▸ EXERCISE PROMPT: Every line in the entries that holds "textColor" should be identified and copied.

▸ PROVIDED DATA:
────────

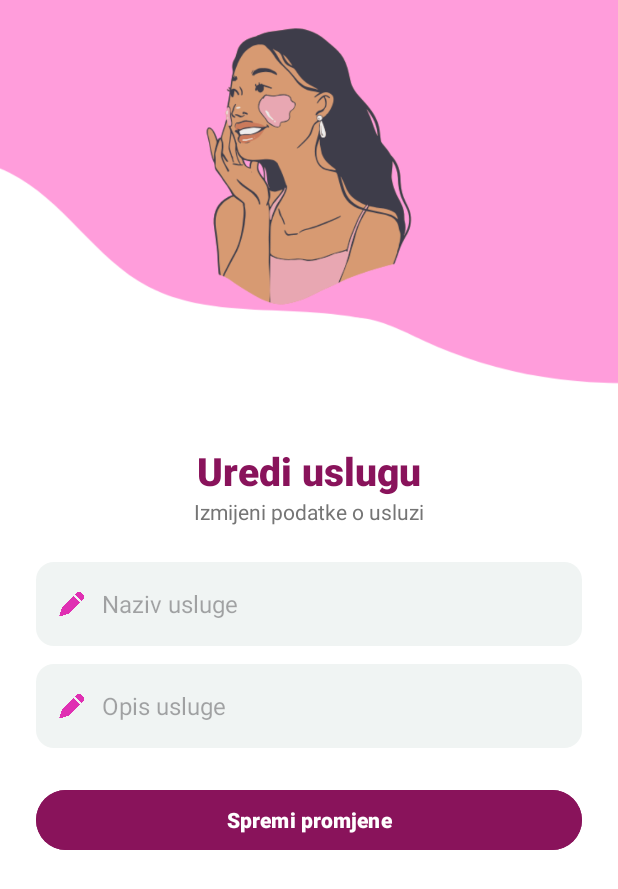
After one commit to LekoIvana/PAMU, an Android app: the EditServiceActivity screen opened directly, with no data from a screen before it, on a phone screen of 412 x 824 dp. The commit adds this screen. Shown: the top 889 px of the screen. Run offline under Robolectric (Android 15) with nearby library versions, the phone set to English and light mode, and no system bars; our stand-ins replace Firebase (no records; nobody signed in at launch, a user with empty details on screens opened directly).

Commit message:
Uredi, obriši uslugu

```diff
--- /dev/null
+++ b/app/src/main/java/ba/sum/fpmoz/pamu/EditServiceActivity.kt
@@ -0,0 +1,54 @@
+package ba.sum.fpmoz.pamu
+
+import android.content.Intent
+import android.os.Bundle
+import android.widget.Button
+import android.widget.EditText
+import android.widget.Toast
+import androidx.appcompat.app.AppCompatActivity
+import com.google.firebase.firestore.FirebaseFirestore
+
+class EditServiceActivity : AppCompatActivity() {
+
+    private lateinit var nameEditText: EditText
+    private lateinit var descriptionEditText: EditText
+    private lateinit var saveButton: Button
+    private lateinit var serviceId: String
+
+    private val db = FirebaseFirestore.getInstance()
+
+    override fun onCreate(savedInstanceState: Bundle?) {
+        super.onCreate(savedInstanceState)
+        setContentView(R.layout.activity_edit_service)
+
+        nameEditText = findViewById(R.id.editTextName)
+        descriptionEditText = findViewById(R.id.editTextDescription)
+        saveButton = findViewById(R.id.buttonSave)
+
+        // Primanje podataka
+        serviceId = intent.getStringExtra("SERVICE_ID") ?: ""
+        val serviceName = intent.getStringExtra("SERVICE_NAME") ?: ""
+        val serviceDesc = intent.getStringExtra("SERVICE_DESC") ?: ""
+
+        nameEditText.setText(serviceName)
+        descriptionEditText.setText(serviceDesc)
+
+        saveButton.setOnClickListener {
+            val updatedData = mapOf(
+                "name" to nameEditText.text.toString(),
+                "description" to descriptionEditText.text.toString()
+            )
+
+            db.collection("services").document(serviceId)
+                .update(updatedData)
+                .addOnSuccessListener {
+                    Toast.makeText(this, "Usluga ažurirana", Toast.LENGTH_SHORT).show()
+                    setResult(RESULT_OK) // 🔄 ključna linija za osvježavanje u fragmentu
+                    finish()
+                }
+                .addOnFailureListener {
+                    Toast.makeText(this, "Greška pri spremanju", Toast.LENGTH_SHORT).show()
+                }
+        }
+    }
+}
--- /dev/null
+++ b/app/src/main/res/layout/activity_edit_service.xml
@@ -0,0 +1,119 @@
+<?xml version="1.0" encoding="utf-8"?>
+<ScrollView xmlns:android="http://schemas.android.com/apk/res/android"
+    android:layout_width="match_parent"
+    android:layout_height="match_parent"
+    android:background="#FFFFFF"
+    android:fillViewport="true">
+
+    <LinearLayout
+        android:layout_width="match_parent"
+        android:layout_height="wrap_content"
+        android:orientation="vertical">
+
+        <!-- Header slika (možeš zamijeniti drugom ako želiš) -->
+        <ImageView
+            android:layout_width="match_parent"
+            android:layout_height="260dp"
+            android:src="@drawable/login_header_neww"
+            android:scaleType="centerCrop"
+            android:contentDescription="Edit header" />
+
+        <!-- Glavni sadržaj -->
+        <LinearLayout
+            android:layout_width="match_parent"
+            android:layout_height="wrap_content"
+            android:orientation="vertical"
+            android:padding="24dp">
+
+            <TextView
+                android:layout_width="wrap_content"
+                android:layout_height="wrap_content"
+                android:text="Uredi uslugu"
+                android:textColor="#89135b"
+                android:textSize="26sp"
+                android:textStyle="bold"
+                android:layout_gravity="center_horizontal"
+                android:layout_marginTop="12dp"
+                android:fontFamily="sans-serif-medium" />
+
+            <TextView
+                android:layout_width="wrap_content"
+                android:layout_height="wrap_content"
+                android:text="Izmijeni podatke o usluzi"
+                android:textColor="#757575"
+                android:textSize="14sp"
+                android:layout_gravity="center_horizontal"
+                android:layout_marginBottom="24dp"
+                android:fontFamily="sans-serif" />
+
+            <!-- Naziv usluge -->
+            <LinearLayout
+                android:layout_width="match_parent"
+                android:layout_height="56dp"
+                android:orientation="horizontal"
+                android:background="@drawable/edittext_background"
+                android:gravity="center_vertical"
+                android:padding="12dp"
+                android:layout_marginBottom="12dp">
+
+                <ImageView
+                    android:layout_width="24dp"
+                    android:layout_height="24dp"
+                    android:src="@drawable/ic_edit" />
+
+                <EditText
+                    android:id="@+id/editTextName"
+                    android:layout_width="0dp"
+                    android:layout_height="match_parent"
+                    android:layout_weight="1"
+                    android:hint="Naziv usluge"
+                    android:background="@null"
+                    android:paddingStart="8dp"
+                    android:textColor="#212121"
+                    android:textSize="16sp"
+                    android:fontFamily="sans-serif" />
+            </LinearLayout>
+
+            <!-- Opis usluge -->
+            <LinearLayout
+                android:layout_width="match_parent"
+                android:layout_height="56dp"
+                android:orientation="horizontal"
+                android:background="@drawable/edittext_background"
+                android:gravity="center_vertical"
+                android:padding="12dp"
+                android:layout_marginBottom="24dp">
+
+                <ImageView
+                    android:layout_width="24dp"
+                    android:layout_height="24dp"
+                    android:src="@drawable/ic_edit" />
+
+                <EditText
+                    android:id="@+id/editTextDescription"
+                    android:layout_width="0dp"
+                    android:layout_height="match_parent"
+                    android:layout_weight="1"
+                    android:hint="Opis usluge"
+                    android:background="@null"
+                    android:paddingStart="8dp"
+                    android:textColor="#212121"
+                    android:textSize="16sp"
+                    android:fontFamily="sans-serif" />
+            </LinearLayout>
+
+            <!-- Spremi gumb -->
+            <Button
+                android:id="@+id/buttonSave"
+                android:layout_width="match_parent"
+                android:layout_height="48dp"
+                android:text="Spremi promjene"
+                android:textColor="#FFFFFF"
+                android:backgroundTint="#89135b"
+                android:textStyle="bold"
+                android:textAllCaps="false"
+                android:fontFamily="sans-serif-medium"
+                android:layout_marginBottom="24dp" />
+        </LinearLayout>
+    </LinearLayout>
+</ScrollView>
```
Also changed, not shown: app/src/main/AndroidManifest.xml (+18 -44 lines), app/src/main/java/ba/sum/fpmoz/pamu/AdminServicesFragment.kt (added, +115 -0 lines), app/src/main/java/ba/sum/fpmoz/pamu/Service.kt (added, +8 -0 lines), app/src/main/java/ba/sum/fpmoz/pamu/ServiceAdapter.kt (+19 -7 lines), app/src/main/java/ba/sum/fpmoz/pamu/ServicesFragment.kt (+40 -9 lines), app/src/main/java/ba/sum/fpmoz/pamu/WelcomeActivity.kt (+53 -31 lines), app/src/main/res/layout/fragment_admin_services.xml (added, +12 -0 lines).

────────

▸ THE COMPLETED TASK:
+                android:textColor="#89135b"
+                android:textColor="#757575"
+                    android:textColor="#212121"
+                    android:textColor="#212121"
+                android:textColor="#FFFFFF"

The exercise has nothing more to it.